» YOUR ASSIGNMENT: When the line containing "경유 가능성<br/>사용 여부" appears in the data below, begin copying there and stop only after the line containing "History Storage /".

» TASK MATERIAL:

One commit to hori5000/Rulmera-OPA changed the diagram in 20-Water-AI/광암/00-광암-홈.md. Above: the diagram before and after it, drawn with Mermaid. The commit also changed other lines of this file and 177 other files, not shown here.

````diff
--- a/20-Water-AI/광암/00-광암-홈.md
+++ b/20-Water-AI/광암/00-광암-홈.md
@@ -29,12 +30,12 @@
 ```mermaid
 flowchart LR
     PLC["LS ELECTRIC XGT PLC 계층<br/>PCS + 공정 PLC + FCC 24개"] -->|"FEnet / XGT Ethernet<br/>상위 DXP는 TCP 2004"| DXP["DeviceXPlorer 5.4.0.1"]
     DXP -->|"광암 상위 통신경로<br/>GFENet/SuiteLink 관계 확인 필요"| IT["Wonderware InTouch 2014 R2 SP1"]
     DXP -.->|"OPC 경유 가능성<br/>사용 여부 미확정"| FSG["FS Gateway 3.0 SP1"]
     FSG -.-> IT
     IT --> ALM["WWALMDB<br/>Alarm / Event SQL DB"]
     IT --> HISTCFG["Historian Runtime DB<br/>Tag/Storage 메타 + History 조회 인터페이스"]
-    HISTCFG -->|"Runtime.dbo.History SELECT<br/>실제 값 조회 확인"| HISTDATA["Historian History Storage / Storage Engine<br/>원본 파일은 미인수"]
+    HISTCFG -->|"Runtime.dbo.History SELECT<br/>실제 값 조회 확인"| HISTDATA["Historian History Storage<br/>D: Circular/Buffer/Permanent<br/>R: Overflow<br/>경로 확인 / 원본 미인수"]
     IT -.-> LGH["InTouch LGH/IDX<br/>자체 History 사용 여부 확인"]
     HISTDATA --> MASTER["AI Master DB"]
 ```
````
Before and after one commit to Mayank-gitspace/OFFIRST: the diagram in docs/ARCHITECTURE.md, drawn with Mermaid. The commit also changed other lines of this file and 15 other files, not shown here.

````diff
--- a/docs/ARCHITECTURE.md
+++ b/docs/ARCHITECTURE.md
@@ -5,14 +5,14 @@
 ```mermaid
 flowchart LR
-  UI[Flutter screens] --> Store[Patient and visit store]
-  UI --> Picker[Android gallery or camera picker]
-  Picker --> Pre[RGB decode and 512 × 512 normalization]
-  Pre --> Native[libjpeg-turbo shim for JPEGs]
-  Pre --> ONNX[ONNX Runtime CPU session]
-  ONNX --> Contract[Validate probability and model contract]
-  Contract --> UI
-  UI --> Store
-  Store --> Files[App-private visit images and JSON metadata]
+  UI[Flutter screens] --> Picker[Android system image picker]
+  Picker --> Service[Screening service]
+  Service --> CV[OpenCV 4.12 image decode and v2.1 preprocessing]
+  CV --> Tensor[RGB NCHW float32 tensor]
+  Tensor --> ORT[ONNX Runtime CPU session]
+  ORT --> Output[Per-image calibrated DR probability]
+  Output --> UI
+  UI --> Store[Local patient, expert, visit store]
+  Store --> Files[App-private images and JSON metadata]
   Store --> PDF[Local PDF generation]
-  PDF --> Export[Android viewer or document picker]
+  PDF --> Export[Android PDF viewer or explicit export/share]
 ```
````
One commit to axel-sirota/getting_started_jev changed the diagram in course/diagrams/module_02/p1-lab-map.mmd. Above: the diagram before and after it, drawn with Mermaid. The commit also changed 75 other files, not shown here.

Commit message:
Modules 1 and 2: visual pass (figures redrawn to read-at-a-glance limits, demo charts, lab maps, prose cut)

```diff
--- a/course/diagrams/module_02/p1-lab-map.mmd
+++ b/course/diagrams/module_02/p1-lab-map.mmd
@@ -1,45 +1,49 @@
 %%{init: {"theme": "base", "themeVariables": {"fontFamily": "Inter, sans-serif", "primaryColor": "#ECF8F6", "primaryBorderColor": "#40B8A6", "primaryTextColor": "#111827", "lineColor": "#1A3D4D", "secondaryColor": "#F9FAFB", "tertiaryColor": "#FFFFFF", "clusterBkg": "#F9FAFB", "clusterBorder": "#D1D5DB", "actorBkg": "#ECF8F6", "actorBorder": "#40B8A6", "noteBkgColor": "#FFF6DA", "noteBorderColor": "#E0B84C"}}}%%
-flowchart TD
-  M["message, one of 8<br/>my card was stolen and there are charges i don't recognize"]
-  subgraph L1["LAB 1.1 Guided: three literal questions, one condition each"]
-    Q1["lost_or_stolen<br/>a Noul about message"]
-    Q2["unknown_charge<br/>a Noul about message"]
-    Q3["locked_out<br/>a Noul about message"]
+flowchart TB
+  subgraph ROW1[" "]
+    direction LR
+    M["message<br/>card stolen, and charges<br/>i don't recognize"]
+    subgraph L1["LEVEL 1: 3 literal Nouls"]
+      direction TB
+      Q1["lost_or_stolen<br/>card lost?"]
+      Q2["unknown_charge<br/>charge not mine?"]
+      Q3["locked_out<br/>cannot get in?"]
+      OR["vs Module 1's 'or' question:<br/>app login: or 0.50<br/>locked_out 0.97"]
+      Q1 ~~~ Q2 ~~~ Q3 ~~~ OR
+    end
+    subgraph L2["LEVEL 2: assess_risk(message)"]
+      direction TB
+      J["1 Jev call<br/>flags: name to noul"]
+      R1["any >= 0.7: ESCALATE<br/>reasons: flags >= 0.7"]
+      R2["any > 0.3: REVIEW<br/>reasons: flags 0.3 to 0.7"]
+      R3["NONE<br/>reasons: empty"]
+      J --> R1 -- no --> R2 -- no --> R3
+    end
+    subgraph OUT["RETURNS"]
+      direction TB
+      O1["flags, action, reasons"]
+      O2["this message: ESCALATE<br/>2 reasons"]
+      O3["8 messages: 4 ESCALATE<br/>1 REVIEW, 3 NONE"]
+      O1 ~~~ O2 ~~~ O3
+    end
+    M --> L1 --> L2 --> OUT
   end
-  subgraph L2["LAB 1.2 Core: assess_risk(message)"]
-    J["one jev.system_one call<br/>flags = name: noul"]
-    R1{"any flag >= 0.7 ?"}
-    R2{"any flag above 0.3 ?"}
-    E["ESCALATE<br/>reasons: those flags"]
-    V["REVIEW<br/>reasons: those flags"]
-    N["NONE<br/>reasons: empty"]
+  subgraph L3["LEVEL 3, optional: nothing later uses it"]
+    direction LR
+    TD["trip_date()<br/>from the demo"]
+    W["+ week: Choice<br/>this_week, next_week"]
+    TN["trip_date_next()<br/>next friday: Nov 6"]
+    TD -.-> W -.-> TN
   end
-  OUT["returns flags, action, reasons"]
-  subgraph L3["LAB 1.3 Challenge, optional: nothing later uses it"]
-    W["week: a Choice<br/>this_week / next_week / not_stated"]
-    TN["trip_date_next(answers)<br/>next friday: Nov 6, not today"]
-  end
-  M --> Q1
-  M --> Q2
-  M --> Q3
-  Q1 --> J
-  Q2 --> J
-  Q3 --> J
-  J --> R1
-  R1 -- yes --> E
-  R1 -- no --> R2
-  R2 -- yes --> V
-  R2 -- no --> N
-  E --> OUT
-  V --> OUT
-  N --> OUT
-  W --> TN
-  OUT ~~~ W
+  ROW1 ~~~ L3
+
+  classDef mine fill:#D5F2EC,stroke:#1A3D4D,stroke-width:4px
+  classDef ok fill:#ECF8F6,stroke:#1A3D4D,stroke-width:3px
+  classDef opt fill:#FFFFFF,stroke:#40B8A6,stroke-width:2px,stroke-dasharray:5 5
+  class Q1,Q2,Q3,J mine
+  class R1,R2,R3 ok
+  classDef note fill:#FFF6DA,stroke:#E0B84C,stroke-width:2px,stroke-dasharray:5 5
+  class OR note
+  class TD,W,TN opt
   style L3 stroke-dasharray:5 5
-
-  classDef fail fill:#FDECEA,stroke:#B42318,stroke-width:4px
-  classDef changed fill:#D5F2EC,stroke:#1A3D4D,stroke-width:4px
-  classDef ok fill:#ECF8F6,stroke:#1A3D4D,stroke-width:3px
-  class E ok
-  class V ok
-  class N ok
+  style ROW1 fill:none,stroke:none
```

» ANSWER TO THIS TASK:
     DXP -.->|"OPC 경유 가능성<br/>사용 여부 미확정"| FSG["FS Gateway 3.0 SP1"]
     FSG -.-> IT
     IT --> ALM["WWALMDB<br/>Alarm / Event SQL DB"]
     IT --> HISTCFG["Historian Runtime DB<br/>Tag/Storage 메타 + History 조회 인터페이스"]
-    HISTCFG -->|"Runtime.dbo.History SELECT<br/>실제 값 조회 확인"| HISTDATA["Historian History Storage / Storage Engine<br/>원본 파일은 미인수"]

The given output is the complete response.